"Where is everybody?" he blurted out.
I didn’t quite understand what he had said and asked him to say it again.
"Where are all the crews?" he repeated
I told him that I didn’t know any more than he did which was that none of them had returned
from the mission. I could see his eyes were welling up with tears. I stood up and we embraced
with tears flowing from both of our eyes.
Then I said, "Freddie," (He looked too young to be called Fred.) "Maybe next year this whole
thing will be over and we will be able to spend next Christmas at home."
I assured him that his crew was probably OK and that crews often were low on gas and had to
land elsewhere. We then talked about many things to get our minds off of speculating about what
had happened. We talked about what Christmas must be like back in our homes in the good old
U. S. A. We talked for about an hour cheering each other up and then little Fred left the bay. This
was the one and only time I ever saw Fred.

The next day, we found out that because of the bad weather the entire group had to land at Bury
Saint Edmonds. There had been no causalities except for the crashes on take-off. The mission had
been a milk run. A little after noon army trucks brought them back to Bassingbourn. Because of
icing on the wings due to the extreme cold the planes had to wait to return to base.
Forty-seven years later, I attended the 91st BGMA reunion at Oklahoma City and met Mike
Banta, Fred's pilot, and some of his crew. Mike made a video tape of his crew’s get together in
his hotel room where they spun stories of the funny and tragic things they had been through. He
sent a copy of the tape to me after I had returned home. During the round table discussion, I
noticed that little guy, Fred, among the members of his crew, who had spent that lonely Christmas
Eve with me in 1944. His crew had nicknamed him "Peaches" because while flying his missions
he still didn't shave.

I immediately called Fred and told him I had been looking for him since I had left service. Several
calls and letters flew back and forth between his home and mine. December 19, 1997, my little
buddy, Freddie, took his last long flight because of cancer of the lung and I still didn't have a faceto-
face meeting with him. I knew exactly how his crew was feeling. They had lost a beloved and
very special crew member.
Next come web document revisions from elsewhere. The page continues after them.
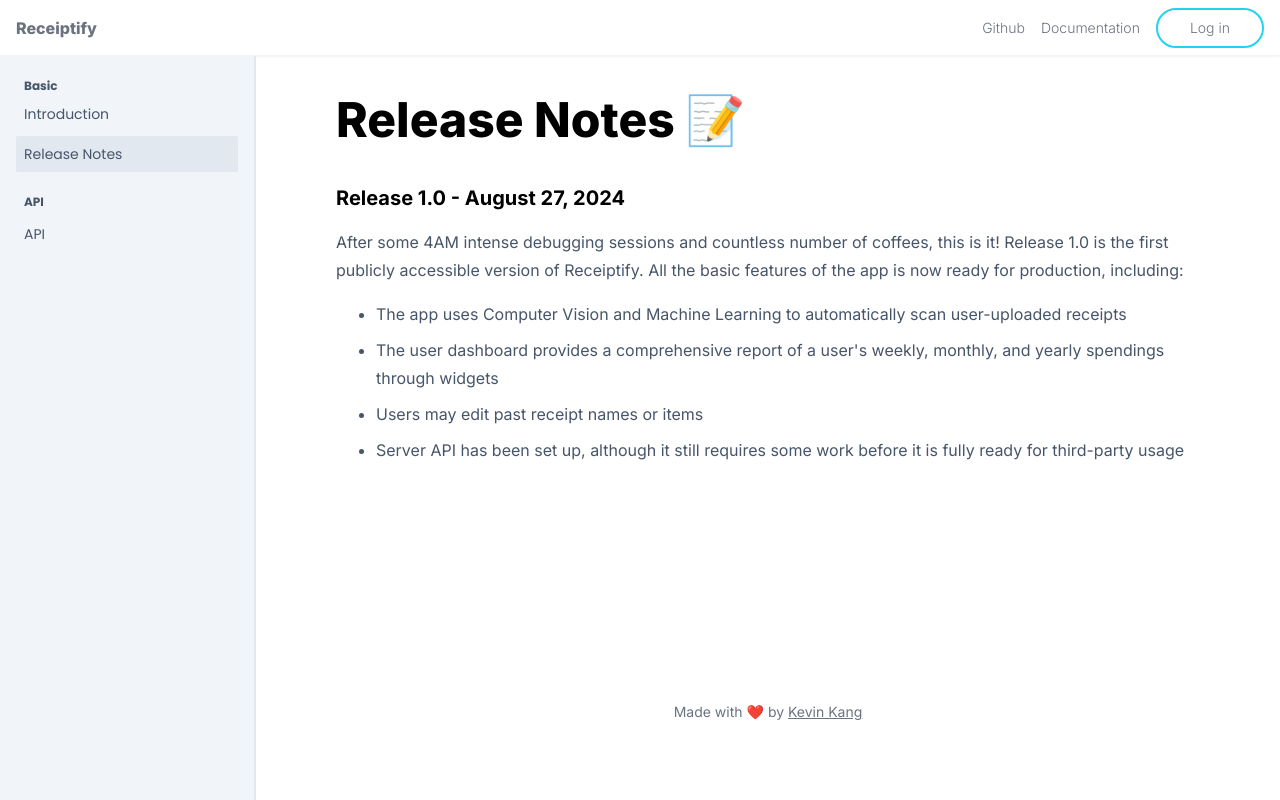
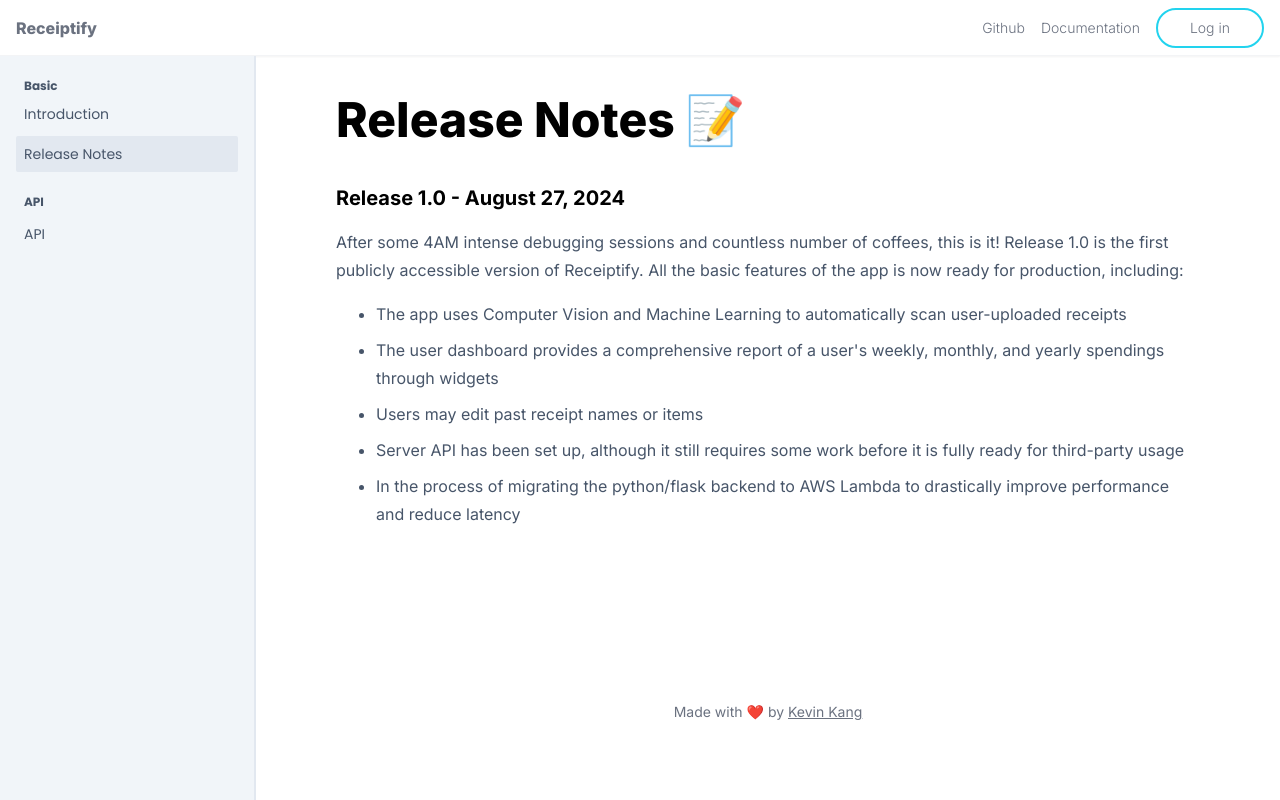
Before and after one commit to LithiumEngineer/MyReceiptify, a Next.js app in the folder frontend/: page /documentation in a window 1280 px wide. Both pictures are taken after a click on the element "Release Notes". Built offline with nearby package versions, Linux system fonts and the light colour scheme; no server answers.

Commit message:
changed release notes

```diff
--- a/frontend/src/components/documentation/DocumentationRelease/index.tsx
+++ b/frontend/src/components/documentation/DocumentationRelease/index.tsx
@@ -20,14 +20,19 @@ const DocumentationRelease = () => {
                         </li>
                         <li>
                             The user dashboard provides a comprehensive report
-                            of a user&apos;s weekly, monthly, and yearly spendings
-                            through widgets
+                            of a user&apos;s weekly, monthly, and yearly
+                            spendings through widgets
                         </li>
                         <li>Users may edit past receipt names or items</li>
                         <li>
                             Server API has been set up, although it still
                             requires some work before it is fully ready for
                             third-party usage
+                        </li>
+                        <li>
+                            In the process of migrating the python/flask backend
+                            to AWS Lambda to drastically improve performance and
+                            reduce latency
                         </li>
                     </ul>
                 </p>
```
Mike's crew had that bond that so closely knits all combat crews

I'll never forget that Christmas Eve in 1944 that Fred and I spent together wondering what had
happened to all our friends that we had watched get up and get dressed for the mission that foggy
winter morning.

Mike Banta flew as Co-pilot onboard 43-37993 /DF-N as part of Raisin crew.

# This was B-17 43-38946/DF-H

* In the first story it is mentioned that the entire 8th AF  landed on 3 airfields. This was not the case, all 2nd and 3rd Division A/C landed at their own base.
It was only the 1st Division which had most of their A/C diverting. "just" in between 500 to 600 A/C

381st BG landed at homebase (the only 1st Divisin group to land at their own airfield)
398th BG Diverted to Rattlesden & Ridgewell
91st BG Diverted to Burt St Edmunds
92nd BG Some A/C to Bury St Edmunds, others at Homebase
306th BG Diverted to Framlingham, Debach, Burt St Edmunds
305th BG Diverted to Horham, Westcott, Enstone, Great Ashfield
457th BG (afternoon mission) Diverted to Eye, Horham
401st BG Diverted to Lavenham, Deopham Green (flying with 3rd Div)
351st BG (Afternoon mission) Diverted to Ridgewell. others at Knettishall, Downham Market, Debach, Castle Camp
384th BG Diverted to Sudbury (flying with 3rd Division) and 4 A/C to Wratting Common, Ridgewell, Sudbury. Rest on Homebase
303rd BG Diverted to Snetterton
379th BG Diverted to Mendlesham